Twenty-four child vendors have been taken into Police custody between 2016-2018 for breaking the Education Act.
The Education Act was passed by the Government 10 years ago to prevent children from selling products during school hours.
During a visit by child vendors and Samoa Victim Support Group (SVSG) Juniors to Police headquarters, Inspector Tologata Misieliota Tamaleaoa from the community engagement unit highlighted aspects of the law.
“According to the law that was passed by our Government, children should be in school and if children are found selling items on the streets during school hours, they will be taken into police custody and warned,” he said.
"The Ministry of Police has been working with the Ministry of Education Sports and Culture (MESC) and the Ministry of Women Community and Social Development (MWCSD) to address the issue," added Tologata.
“And so far in our records, we have taken into custody 24 child vendors, but we are not aware of the numbers collected by MESC and MWCSD.”
The policeman used the opportunity to talk to the children and the youth present on the importance of education, and how it can enable them to become a professional in life.

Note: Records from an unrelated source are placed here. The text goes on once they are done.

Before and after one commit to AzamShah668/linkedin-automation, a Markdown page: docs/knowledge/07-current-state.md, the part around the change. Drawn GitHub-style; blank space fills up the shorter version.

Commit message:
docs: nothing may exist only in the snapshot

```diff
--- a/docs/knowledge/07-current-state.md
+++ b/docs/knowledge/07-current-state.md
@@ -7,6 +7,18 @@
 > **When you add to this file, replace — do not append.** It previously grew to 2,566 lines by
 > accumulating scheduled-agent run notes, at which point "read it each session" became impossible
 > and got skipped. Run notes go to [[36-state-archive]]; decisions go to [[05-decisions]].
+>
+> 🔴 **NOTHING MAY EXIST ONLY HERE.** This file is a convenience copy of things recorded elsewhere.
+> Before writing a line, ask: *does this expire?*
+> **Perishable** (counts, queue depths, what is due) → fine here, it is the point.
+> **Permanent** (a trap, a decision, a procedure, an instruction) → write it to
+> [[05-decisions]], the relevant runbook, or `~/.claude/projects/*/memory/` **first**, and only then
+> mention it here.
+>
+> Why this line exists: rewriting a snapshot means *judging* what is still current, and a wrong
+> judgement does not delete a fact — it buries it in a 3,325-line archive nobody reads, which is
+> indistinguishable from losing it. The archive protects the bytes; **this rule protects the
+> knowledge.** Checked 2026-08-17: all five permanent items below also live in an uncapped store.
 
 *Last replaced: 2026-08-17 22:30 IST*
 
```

“If you want to be successful in the future, do not forget that education can help you achieve that goal whether you want to be a police officer or a fire fighter,” he added.
There are stiff penalties for breaching the Education Act, according to Tologata.
“If you are caught, you will be taken into police custody and we will have to investigate on who owns the products you are selling and find your family.
“The penalty for breaking the law: if your parents own the items then they will pay $1,000 tala and if a company employs you then they will be fined with $5,000 tala,” he said.